-- Prompt --
The word "boardWinner" marks the lines you need; copy each of them from the data.

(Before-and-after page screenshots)
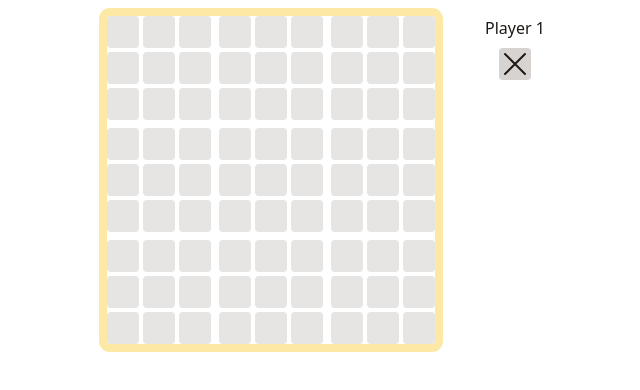
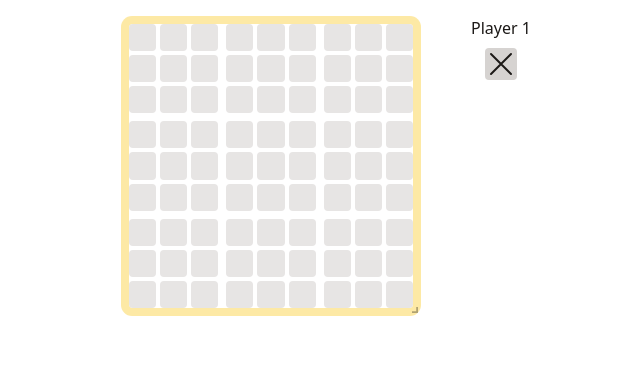
Before and after one commit to valtism/ultimate-tic-tac-toe, a React (Create React App) app: page / in a window 1280 px wide. Shown: the top 390 px of the page, without its empty margins (297-937 px from the left). Built offline with nearby package versions, Linux system fonts and the light colour scheme.

Commit message:
Resizable board

```diff
--- a/package.json
+++ b/package.json
@@ -9,7 +9,9 @@
     "nodemon": "^2.0.7",
     "react": "^17.0.1",
     "react-dom": "^17.0.1",
+    "react-resizable": "^1.11.1",
     "react-scripts": "4.0.3",
+    "react-transition-group": "^4.4.1",
     "tailwindcss": "^2.0.3",
     "web-vitals": "^1.0.1"
   },
--- a/public/index.html
+++ b/public/index.html
@@ -24,7 +24,7 @@
       work correctly both with client-side routing and a non-root public URL.
       Learn how to configure a non-root public URL by running `npm run build`.
     -->
-    <title>React App</title>
+    <title>Ultimate Tic Tac Toe</title>
   </head>
   <body>
     <noscript>You need to enable JavaScript to run this app.</noscript>
--- a/src/components/App.js
+++ b/src/components/App.js
@@ -1,42 +1,58 @@
-import { useState } from "react";
+import { useRef, useState } from "react";
+import "react-resizable/css/styles.css";
 
 import { Game } from "./Game";
-import { usePointerKeys } from "../hooks/usePointerKeys";
+import { usePointerKeys as useViewTurnKeys } from "../hooks/usePointerKeys";
 import { Icon } from "./Icon";
 import {
   getAllowedBoard,
   getWinner,
   isValidClick,
 } from "../functions/gameFunctions";
+import { ResizableBox } from "react-resizable";
 
 function App() {
-  // State
+  // Game State
   const [turns, setTurns] = useState([]);
-  const [pointer, setPointer] = useState(0);
+  const [viewTurn, setViewTurn] = useState(0);
 
-  // Derived State
-  const turnsSlice = turns.slice(0, pointer);
+  // Derived Game State
+  const turnsSlice = turns.slice(0, viewTurn);
   const p1Turn = turnsSlice.length % 2 === 0;
   const allowedBoard = getAllowedBoard(turnsSlice);
   const winner = getWinner(turnsSlice);
 
   function cellClick(cellId) {
-    if (isValidClick(pointer, turns, cellId, allowedBoard)) {
+    if (isValidClick(viewTurn, turns, cellId, allowedBoard)) {
       const newTurns = turns.concat(cellId);
       setTurns(newTurns);
-      setPointer(newTurns.length);
+      setViewTurn(newTurns.length);
     }
   }
 
-  usePointerKeys(turns, setPointer);
+  useViewTurnKeys(turns, setViewTurn);
+
+  // Use this to avoid strictMode warning when using ResizableBox
+  const gameRef = useRef(null);
 
   return (
     <div className="flex justify-center mt-4">
-      <Game
-        turns={turnsSlice}
-        cellClick={cellClick}
-        allowedBoard={allowedBoard}
-      />
+      <ResizableBox
+        height={300}
+        width={300}
+        minConstraints={[200, 200]}
+        lockAspectRatio
+        draggableOpts={{ nodeRef: gameRef }}
+        className="p-2"
+      >
+        <div ref={gameRef} className="w-full h-full">
+          <Game
+            turns={turnsSlice}
+            cellClick={cellClick}
+            allowedBoard={allowedBoard}
+          />
+        </div>
+      </ResizableBox>
       <Sidebar winner={winner} p1Turn={p1Turn} />
     </div>
   );
--- a/src/components/Game.js
+++ b/src/components/Game.js
@@ -10,7 +10,7 @@ export function Game({ turns, cellClick, allowedBoard }) {
   return (
     <div
       className={clsx(
-        "relative inline-grid grid-cols-3 rounded gap-2",
+        "h-full relative grid grid-cols-3 rounded gap-2",
         allowedBoard === true && "ring-8 ring-yellow-300 ring-opacity-50"
       )}
     >
@@ -34,7 +34,7 @@ function Board({ turns, cellClick, allowedBoard, boardIndex }) {
   return (
     <div
       className={clsx(
-        "relative inline-grid grid-cols-3 rounded gap-1",
+        "relative grid grid-cols-3 rounded gap-1",
         allowedBoard === boardIndex && "ring-8 ring-yellow-300 ring-opacity-50"
       )}
     >
@@ -44,25 +44,39 @@ function Board({ turns, cellClick, allowedBoard, boardIndex }) {
           const cellId = getCellId(boardIndex, cellIndex);
           const iconType = cellIconType(turns, cellId);
           return (
-            <Cell key={cellIndex} onClick={() => cellClick(cellId)}>
-              <Icon type={iconType} className="w-6 h-6 text-gray-900" />
+            <Cell
+              key={cellIndex}
+              onClick={() => cellClick(cellId)}
+              style={{ filter: boardWinner && "blur(2px)" }}
+              className={clsx(
+                boardWinner === "X" && "bg-red-300",
+                boardWinner === "O" && "bg-blue-300"
+              )}
+            >
+              <Icon
+                type={iconType}
+                className="absolute w-10/12 h-10/12 text-gray-900"
+              />
             </Cell>
           );
         })}
-      {boardWinner && (
+      {/* {boardWinner && (
         <Icon
           type={boardWinner}
           className="absolute w-full h-full rounded text-gray-900 bg-gray-900 bg-opacity-30"
         />
-      )}
+      )} */}
     </div>
   );
 }
 
-function Cell({ children, ...props }) {
+function Cell({ children, className, ...props }) {
   return (
     <div
-      className="flex items-center justify-center rounded w-8 h-8 bg-gray-200"
+      className={clsx(
+        "relative flex items-center justify-center rounded w-full h-full bg-gray-200",
+        className
+      )}
       {...props}
     >
       {children}
```
Also changed, not shown: public/manifest.json, 2 other files (tests, documents, lock files or other folders).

-- Solution to this problem --
+              style={{ filter: boardWinner && "blur(2px)" }}
+                boardWinner === "X" && "bg-red-300",
+                boardWinner === "O" && "bg-blue-300"
-      {boardWinner && (
+      {/* {boardWinner && (
           type={boardWinner}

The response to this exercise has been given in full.